▶ _INSTRUCTIONS TO FOLLOW_: From the entries below, say how many lines carry the word "background", and give nothing but the number.

▶ _SUPPLIED DATA_:

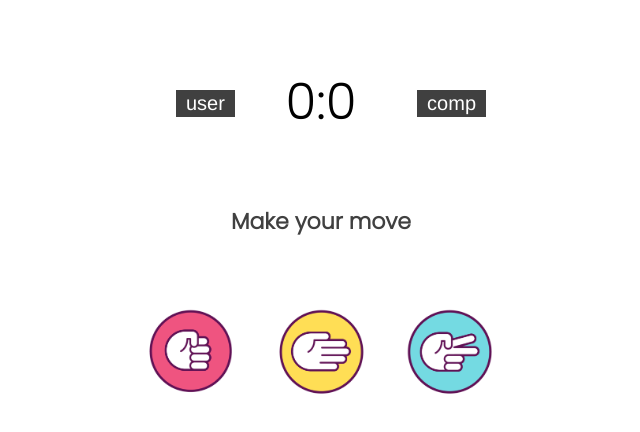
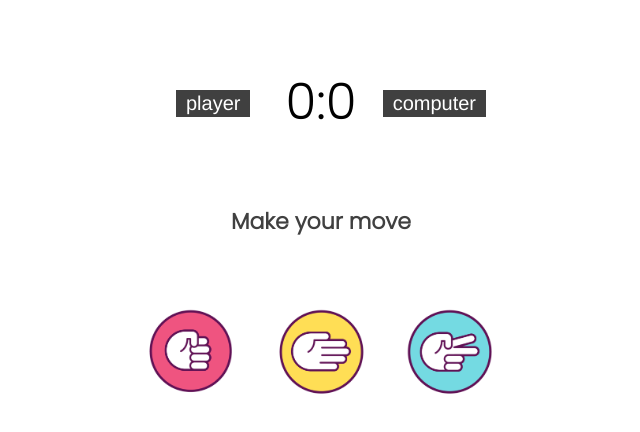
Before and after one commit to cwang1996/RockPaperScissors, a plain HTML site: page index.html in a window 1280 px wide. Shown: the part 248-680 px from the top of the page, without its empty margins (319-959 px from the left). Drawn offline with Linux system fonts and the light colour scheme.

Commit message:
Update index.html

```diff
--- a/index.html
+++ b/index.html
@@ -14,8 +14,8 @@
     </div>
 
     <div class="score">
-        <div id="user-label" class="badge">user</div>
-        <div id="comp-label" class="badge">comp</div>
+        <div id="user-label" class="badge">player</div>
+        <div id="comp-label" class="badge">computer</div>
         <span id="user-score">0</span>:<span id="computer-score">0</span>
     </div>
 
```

* * *

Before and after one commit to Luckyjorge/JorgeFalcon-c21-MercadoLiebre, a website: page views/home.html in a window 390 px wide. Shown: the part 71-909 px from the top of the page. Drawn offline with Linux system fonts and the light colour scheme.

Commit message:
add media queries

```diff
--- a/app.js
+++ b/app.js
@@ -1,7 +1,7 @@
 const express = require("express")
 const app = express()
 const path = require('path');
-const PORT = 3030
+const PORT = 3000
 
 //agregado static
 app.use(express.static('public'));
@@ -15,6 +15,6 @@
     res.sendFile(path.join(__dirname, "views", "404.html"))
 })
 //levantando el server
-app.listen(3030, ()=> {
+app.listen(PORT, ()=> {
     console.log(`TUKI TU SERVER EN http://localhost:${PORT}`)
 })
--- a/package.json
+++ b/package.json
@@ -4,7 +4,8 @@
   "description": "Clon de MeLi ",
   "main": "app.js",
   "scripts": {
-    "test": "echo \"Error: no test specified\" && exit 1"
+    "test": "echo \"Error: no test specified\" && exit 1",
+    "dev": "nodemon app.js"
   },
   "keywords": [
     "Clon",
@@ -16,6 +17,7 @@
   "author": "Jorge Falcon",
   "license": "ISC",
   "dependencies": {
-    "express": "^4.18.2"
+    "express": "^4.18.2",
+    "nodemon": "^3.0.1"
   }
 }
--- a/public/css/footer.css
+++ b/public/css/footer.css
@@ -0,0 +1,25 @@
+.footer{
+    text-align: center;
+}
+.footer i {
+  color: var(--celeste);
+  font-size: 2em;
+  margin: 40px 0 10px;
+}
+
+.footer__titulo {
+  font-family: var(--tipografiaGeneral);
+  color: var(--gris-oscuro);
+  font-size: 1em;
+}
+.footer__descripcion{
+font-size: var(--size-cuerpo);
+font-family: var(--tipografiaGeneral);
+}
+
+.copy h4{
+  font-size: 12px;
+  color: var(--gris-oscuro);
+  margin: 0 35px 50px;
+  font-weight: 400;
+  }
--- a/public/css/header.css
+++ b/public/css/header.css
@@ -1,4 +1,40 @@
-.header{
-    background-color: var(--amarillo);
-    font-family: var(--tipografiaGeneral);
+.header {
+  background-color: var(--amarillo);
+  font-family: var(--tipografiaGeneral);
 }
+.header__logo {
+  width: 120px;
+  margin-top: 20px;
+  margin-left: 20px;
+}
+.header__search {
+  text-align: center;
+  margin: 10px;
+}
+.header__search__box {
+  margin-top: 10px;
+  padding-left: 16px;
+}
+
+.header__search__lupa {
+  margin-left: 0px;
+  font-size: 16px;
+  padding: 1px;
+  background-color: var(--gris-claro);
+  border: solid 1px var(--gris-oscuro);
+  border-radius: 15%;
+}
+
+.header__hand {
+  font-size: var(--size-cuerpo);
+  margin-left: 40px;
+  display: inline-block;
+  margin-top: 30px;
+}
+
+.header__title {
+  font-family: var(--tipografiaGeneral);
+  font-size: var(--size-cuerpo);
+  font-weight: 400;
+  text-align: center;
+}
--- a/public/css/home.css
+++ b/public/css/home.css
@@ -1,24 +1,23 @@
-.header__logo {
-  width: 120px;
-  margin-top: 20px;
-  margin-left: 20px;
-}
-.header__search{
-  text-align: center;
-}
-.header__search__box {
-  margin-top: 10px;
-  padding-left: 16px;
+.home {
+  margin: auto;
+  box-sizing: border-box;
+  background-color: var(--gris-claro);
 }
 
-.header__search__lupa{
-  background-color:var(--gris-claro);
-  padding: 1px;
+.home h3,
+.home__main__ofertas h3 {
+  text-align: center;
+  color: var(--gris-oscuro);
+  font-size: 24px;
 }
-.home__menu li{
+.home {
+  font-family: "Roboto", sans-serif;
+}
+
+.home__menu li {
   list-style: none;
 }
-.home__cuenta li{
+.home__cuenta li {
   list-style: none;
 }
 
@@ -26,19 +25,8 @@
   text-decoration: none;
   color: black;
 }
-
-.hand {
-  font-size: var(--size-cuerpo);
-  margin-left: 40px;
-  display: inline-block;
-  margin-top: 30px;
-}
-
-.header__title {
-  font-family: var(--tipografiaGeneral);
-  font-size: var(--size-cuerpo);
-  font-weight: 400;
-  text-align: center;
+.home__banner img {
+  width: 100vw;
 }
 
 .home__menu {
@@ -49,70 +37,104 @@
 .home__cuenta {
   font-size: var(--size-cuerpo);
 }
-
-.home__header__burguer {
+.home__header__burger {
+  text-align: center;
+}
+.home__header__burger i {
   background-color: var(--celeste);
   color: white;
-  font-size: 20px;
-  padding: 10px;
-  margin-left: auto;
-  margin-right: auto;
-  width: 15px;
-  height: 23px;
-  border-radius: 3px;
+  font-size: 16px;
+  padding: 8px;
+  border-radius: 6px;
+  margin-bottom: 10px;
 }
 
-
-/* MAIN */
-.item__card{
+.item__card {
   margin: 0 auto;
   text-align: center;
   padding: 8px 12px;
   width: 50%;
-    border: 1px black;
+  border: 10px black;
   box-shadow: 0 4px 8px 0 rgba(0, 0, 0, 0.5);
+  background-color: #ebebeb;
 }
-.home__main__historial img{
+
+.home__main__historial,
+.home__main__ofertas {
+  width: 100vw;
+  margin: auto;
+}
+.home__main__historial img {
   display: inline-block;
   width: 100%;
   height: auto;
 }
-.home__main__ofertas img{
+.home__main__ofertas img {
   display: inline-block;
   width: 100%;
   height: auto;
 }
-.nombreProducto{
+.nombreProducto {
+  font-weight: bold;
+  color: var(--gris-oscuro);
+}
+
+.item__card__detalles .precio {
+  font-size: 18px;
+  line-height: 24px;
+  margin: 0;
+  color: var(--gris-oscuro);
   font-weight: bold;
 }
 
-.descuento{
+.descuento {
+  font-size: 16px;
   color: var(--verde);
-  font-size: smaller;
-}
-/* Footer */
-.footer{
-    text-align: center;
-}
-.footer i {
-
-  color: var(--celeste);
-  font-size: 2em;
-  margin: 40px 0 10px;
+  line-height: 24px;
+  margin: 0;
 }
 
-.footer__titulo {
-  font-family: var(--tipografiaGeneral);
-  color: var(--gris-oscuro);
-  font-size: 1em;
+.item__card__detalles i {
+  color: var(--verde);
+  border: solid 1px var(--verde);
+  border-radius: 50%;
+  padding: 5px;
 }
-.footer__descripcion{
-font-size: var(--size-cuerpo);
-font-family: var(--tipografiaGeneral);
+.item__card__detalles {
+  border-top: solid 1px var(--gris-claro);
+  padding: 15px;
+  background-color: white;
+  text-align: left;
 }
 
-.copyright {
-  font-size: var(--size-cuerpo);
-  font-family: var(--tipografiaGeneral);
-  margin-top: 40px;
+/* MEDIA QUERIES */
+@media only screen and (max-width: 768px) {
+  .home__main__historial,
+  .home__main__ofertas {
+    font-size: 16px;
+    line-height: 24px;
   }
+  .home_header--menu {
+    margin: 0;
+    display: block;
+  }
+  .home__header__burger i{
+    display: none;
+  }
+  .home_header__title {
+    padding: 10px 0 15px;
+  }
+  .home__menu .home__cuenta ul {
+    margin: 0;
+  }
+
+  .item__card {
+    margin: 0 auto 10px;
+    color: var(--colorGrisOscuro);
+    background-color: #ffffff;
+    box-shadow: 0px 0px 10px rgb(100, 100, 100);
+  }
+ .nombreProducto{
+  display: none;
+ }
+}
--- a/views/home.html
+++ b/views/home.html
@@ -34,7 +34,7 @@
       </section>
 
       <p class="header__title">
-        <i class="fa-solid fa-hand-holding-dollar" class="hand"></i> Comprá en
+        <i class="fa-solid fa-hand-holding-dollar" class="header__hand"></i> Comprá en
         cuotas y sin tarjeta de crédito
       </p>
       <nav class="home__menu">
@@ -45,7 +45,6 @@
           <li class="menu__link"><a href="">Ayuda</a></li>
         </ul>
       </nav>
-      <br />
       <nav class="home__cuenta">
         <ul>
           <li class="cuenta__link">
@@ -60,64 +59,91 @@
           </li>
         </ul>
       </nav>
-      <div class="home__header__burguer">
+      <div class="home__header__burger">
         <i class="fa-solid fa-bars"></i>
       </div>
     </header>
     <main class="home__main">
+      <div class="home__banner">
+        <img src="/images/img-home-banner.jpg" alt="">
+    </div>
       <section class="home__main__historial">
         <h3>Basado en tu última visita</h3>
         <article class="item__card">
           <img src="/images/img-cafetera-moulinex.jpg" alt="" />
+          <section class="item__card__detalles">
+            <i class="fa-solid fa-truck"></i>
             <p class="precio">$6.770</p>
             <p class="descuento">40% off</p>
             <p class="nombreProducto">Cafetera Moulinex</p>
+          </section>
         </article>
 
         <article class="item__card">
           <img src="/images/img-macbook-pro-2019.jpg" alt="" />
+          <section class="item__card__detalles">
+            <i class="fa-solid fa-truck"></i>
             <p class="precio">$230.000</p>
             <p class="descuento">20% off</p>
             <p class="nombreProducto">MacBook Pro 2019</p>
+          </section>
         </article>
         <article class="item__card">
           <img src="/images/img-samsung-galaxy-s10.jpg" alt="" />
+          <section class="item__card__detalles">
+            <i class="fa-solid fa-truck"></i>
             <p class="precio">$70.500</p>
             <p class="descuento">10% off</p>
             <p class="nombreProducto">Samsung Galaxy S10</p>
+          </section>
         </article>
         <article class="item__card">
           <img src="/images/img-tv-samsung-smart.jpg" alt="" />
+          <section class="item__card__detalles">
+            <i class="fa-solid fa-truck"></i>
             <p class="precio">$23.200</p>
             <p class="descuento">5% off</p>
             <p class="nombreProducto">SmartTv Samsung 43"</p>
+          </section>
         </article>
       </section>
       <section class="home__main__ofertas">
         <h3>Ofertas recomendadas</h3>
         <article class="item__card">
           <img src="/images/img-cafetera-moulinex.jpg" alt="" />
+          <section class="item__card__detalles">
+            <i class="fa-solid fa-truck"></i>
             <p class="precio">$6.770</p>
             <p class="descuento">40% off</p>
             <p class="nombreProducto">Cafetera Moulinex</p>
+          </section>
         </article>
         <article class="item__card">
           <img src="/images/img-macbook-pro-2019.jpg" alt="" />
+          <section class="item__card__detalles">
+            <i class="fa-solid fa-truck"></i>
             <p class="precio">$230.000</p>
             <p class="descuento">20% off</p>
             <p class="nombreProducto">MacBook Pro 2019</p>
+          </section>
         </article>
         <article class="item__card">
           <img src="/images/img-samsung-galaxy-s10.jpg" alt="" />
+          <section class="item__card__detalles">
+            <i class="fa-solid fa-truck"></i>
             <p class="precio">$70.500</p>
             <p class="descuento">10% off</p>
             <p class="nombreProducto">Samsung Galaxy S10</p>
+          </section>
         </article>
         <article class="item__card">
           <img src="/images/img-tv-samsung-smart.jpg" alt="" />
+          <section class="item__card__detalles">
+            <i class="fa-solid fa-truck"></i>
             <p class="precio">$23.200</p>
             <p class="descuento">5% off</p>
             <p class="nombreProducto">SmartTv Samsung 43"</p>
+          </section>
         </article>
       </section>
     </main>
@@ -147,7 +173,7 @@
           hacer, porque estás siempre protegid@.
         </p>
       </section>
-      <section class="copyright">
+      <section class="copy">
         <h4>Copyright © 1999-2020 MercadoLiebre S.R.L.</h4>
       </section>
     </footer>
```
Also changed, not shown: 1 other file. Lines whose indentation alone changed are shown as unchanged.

▶ _TASK SOLUTION_: 9